I had the advantage of already speaking Spanish because I grew up in a Spanish-speaking household. But still, I have learned a lot in Mexico, and it was also one of many reasons why I chose to do my exchange semester there. Continue reading “Reflection on language”
The first time I used the metro in Mexico City I had already spent more than 3 hours in taxis because as usual there was a lot of traffic in the city. So, when I needed to go back to the city centre my friend convinced me to take the metro as it is much cheaper. The metro costs five pesos, no matter how far you go. If you spend one hour in a metro it’s five pesos, if you spend one hour in a taxi it can be up to 140 pesos (if you get a cheap taxi). So we took the metro. For my friend this is very normal because he is from China and has lived in many cities where there are metros.
When I arrived I didn’t really understand what people were saying, but if I knew the context I imagined what they were trying to say to me. To learn a language in a course in Switzerland and to actually speak the language in the place where people speak it are two very different experiences. Especially due the fact that Mexicans speak really fast and that, they use very different words than the Spanish you learn in Europe (mostly because in Europe people learn Spanish as it is spoken in Spain) and they speak not as clearly as the teacher in a Spanish course.
The first people I started to talk to were the taxi drivers. However, these people speak very fast and not very clearly but still, it was a good start for speaking Spanish. Also, conversations with the taxi driver made the journey more interesting.
In Mexico City, there is a lot of “ruido” which means noise in Spanish. However, the people here understand “ruidos” not just as the regular noise of a city one might imagine it coming from a metropolis of 18 million people. Here “ruidos” are a special kind of sound; the sound of the Mexican salesmen bellowing throughout the streets. A sound so distinct and loud that you can hear it from a great distance, so that you already know what it is these salesmen are selling before they even arrive in your neighbourhood.

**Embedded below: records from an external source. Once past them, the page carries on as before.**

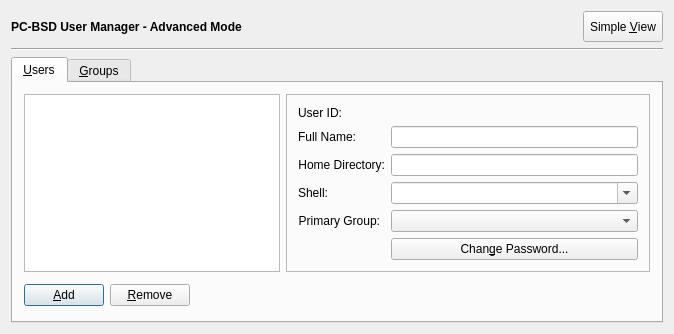
Old version of the form src-qt4/pc-usermanager/mainDlg.ui in the repository trueos/pcbsd.
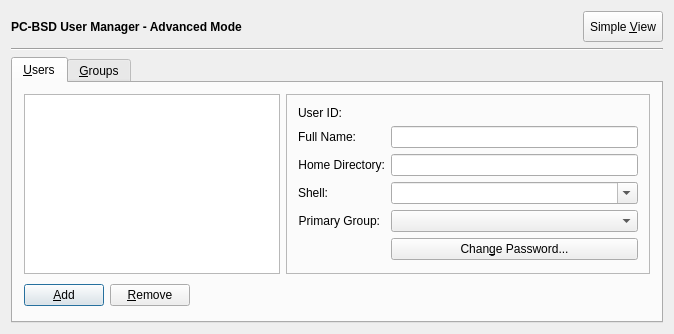
New version of the form. Icons and pictures are not drawn.

Commit message: Make sure the usermanager saves/restores the view mode between runs. Also clean up a compilation warning and adjust the settings from some of the widget spacers on the GUIs.

The edit to the form file:
```diff
--- a/src-qt4/pc-usermanager/mainDlg.ui
+++ b/src-qt4/pc-usermanager/mainDlg.ui
@@ -7,7 +7,7 @@
     <x>0</x>
     <y>0</y>
     <width>654</width>
-    <height>322</height>
+    <height>320</height>
    </rect>
   </property>
   <property name="windowTitle">
@@ -31,7 +31,7 @@
        <string>&amp;Users</string>
       </attribute>
       <layout class="QGridLayout">
-       <item row="3" column="0" colspan="2">
+       <item row="2" column="0" colspan="2">
         <layout class="QHBoxLayout">
          <item>
           <widget class="QPushButton" name="newButton">
@@ -79,21 +79,21 @@
          </item>
         </layout>
        </item>
-       <item row="1" column="1">
-        <spacer name="spacer22">
-         <property name="orientation">
-          <enum>Qt::Vertical</enum>
+       <item row="0" column="0">
+        <widget class="QListWidget" name="userList">
+         <property name="sizePolicy">
+          <sizepolicy hsizetype="Fixed" vsizetype="Expanding">
+           <horstretch>0</horstretch>
+           <verstretch>0</verstretch>
+          </sizepolicy>
          </property>
-         <property name="sizeType">
-          <enum>QSizePolicy::Expanding</enum>
-         </property>
-         <property name="sizeHint" stdset="0">
+         <property name="minimumSize">
           <size>
-           <width>50</width>
-           <height>60</height>
+           <width>200</width>
+           <height>0</height>
           </size>
          </property>
-        </spacer>
+        </widget>
        </item>
        <item row="0" column="1">
         <widget class="QFrame" name="frame">
@@ -498,9 +498,9 @@
     </widget>
    </item>
    <item row="0" column="0">
-    <layout class="QVBoxLayout">
+    <layout class="QVBoxLayout" name="headerLayout1">
      <item>
-      <layout class="QHBoxLayout">
+      <layout class="QHBoxLayout" name="headerLayout2">
        <item>
         <widget class="QLabel" name="textLabel1_2">
          <property name="font">
```
Left out of the diff: 22 changed lines with no effect on the pictures. The commit also changes 5 other files.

For me, hearing this unique noise is something that I have never before experienced in my life.